[INFORMATION Boundary: Start]
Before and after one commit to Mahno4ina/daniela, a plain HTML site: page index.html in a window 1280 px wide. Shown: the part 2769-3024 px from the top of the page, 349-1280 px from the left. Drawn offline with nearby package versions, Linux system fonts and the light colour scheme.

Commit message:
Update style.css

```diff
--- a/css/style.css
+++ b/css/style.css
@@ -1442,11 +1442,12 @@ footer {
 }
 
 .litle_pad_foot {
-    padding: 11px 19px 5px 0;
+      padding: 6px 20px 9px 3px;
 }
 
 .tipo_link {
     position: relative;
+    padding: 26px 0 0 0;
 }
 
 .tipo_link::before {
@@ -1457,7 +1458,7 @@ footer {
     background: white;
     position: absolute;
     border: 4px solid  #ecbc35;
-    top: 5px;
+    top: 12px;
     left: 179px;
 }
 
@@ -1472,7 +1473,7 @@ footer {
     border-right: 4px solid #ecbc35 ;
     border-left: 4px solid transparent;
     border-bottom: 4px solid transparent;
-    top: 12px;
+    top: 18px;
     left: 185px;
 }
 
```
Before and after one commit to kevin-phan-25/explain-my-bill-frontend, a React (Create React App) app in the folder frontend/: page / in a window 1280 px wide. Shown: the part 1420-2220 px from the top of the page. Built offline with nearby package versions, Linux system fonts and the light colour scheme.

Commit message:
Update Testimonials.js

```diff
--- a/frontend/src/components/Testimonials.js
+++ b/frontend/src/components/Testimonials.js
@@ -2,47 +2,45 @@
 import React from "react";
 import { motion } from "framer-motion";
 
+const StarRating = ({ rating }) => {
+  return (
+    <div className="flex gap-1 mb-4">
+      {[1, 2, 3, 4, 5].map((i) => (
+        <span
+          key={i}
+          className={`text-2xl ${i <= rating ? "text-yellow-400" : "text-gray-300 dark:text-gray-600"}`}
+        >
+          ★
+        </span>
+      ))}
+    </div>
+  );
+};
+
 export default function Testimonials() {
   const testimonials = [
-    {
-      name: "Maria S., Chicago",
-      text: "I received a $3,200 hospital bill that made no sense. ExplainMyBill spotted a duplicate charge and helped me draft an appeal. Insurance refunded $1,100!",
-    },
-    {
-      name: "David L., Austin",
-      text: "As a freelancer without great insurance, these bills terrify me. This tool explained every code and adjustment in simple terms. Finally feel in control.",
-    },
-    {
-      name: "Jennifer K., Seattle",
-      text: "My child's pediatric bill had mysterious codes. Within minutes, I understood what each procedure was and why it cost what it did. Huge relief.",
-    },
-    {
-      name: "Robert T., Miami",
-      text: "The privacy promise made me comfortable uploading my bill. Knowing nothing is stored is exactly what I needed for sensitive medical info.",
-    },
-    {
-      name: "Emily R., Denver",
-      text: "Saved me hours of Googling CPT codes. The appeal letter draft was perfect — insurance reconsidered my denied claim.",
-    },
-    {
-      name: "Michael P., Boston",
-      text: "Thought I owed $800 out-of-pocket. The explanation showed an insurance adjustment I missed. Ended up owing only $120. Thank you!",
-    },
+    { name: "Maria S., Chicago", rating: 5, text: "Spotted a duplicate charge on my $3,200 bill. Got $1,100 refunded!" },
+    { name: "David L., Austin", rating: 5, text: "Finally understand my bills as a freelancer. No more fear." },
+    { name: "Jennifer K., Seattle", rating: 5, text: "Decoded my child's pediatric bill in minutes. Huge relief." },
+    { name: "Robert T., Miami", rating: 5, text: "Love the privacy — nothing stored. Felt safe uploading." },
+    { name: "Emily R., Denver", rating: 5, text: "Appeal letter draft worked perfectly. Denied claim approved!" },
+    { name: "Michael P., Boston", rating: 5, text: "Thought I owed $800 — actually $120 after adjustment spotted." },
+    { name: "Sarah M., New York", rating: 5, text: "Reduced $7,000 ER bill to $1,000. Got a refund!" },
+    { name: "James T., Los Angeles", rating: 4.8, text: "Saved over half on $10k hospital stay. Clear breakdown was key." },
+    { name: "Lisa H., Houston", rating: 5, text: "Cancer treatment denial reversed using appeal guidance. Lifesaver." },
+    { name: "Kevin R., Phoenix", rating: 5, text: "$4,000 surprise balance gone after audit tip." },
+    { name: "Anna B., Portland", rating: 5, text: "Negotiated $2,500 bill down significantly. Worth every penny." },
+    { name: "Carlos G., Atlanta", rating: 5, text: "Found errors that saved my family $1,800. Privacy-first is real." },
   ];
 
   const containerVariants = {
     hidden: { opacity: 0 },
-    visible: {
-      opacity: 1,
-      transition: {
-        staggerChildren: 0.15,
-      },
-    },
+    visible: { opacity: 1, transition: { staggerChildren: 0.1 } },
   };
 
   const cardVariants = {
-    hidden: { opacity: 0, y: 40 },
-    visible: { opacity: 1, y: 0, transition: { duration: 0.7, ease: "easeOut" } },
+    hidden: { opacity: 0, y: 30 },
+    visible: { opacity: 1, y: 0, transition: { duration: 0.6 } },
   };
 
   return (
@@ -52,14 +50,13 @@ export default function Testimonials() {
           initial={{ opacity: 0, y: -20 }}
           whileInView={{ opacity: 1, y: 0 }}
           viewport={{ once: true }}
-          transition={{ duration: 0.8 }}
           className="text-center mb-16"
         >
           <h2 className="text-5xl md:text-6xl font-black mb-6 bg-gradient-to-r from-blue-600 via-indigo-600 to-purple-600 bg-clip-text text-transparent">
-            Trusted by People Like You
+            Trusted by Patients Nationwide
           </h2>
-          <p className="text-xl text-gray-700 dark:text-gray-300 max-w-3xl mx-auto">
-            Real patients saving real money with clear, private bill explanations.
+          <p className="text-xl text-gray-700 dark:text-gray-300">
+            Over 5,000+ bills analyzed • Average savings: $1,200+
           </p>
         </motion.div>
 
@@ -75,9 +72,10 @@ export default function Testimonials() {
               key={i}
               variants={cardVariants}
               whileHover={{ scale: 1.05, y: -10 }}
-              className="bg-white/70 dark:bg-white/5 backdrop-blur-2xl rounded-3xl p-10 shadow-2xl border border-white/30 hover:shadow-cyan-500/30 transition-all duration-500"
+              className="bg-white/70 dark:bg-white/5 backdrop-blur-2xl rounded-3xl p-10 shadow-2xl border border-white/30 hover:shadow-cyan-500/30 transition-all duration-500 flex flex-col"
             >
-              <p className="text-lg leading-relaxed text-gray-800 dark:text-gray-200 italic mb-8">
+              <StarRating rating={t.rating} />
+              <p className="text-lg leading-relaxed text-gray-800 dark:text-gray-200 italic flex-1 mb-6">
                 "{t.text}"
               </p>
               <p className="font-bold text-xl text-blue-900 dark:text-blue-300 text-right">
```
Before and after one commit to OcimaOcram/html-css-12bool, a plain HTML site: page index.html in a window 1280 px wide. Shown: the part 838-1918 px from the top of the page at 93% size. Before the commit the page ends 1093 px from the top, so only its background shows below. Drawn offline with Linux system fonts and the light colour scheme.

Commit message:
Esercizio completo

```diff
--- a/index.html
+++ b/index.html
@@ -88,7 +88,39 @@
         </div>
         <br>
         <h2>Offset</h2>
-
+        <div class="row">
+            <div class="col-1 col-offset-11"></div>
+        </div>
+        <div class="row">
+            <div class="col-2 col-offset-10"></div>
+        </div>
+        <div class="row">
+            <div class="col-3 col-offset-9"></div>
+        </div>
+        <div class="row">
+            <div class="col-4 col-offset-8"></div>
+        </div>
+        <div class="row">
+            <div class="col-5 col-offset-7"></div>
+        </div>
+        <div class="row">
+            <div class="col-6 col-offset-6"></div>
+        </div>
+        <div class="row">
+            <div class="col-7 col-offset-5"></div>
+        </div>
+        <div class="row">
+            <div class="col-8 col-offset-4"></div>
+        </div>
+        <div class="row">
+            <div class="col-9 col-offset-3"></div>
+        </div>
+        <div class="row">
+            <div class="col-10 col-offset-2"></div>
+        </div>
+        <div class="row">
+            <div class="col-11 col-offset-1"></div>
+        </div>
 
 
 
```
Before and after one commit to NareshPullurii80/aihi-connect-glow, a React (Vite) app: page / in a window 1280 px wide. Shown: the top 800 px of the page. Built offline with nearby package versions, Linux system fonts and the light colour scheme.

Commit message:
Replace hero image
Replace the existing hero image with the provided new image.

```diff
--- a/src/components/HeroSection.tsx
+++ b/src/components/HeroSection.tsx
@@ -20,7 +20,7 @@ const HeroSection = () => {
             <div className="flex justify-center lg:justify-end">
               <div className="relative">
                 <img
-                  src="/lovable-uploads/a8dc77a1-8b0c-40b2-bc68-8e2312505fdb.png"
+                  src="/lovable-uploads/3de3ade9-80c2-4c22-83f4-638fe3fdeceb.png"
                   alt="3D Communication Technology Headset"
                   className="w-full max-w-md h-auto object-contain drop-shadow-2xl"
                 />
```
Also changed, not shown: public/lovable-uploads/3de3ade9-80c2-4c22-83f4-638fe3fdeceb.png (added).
[INFORMATION Boundary: End]
Counting the lines of the material that hold the string "Update", state the total and nothing besides.

2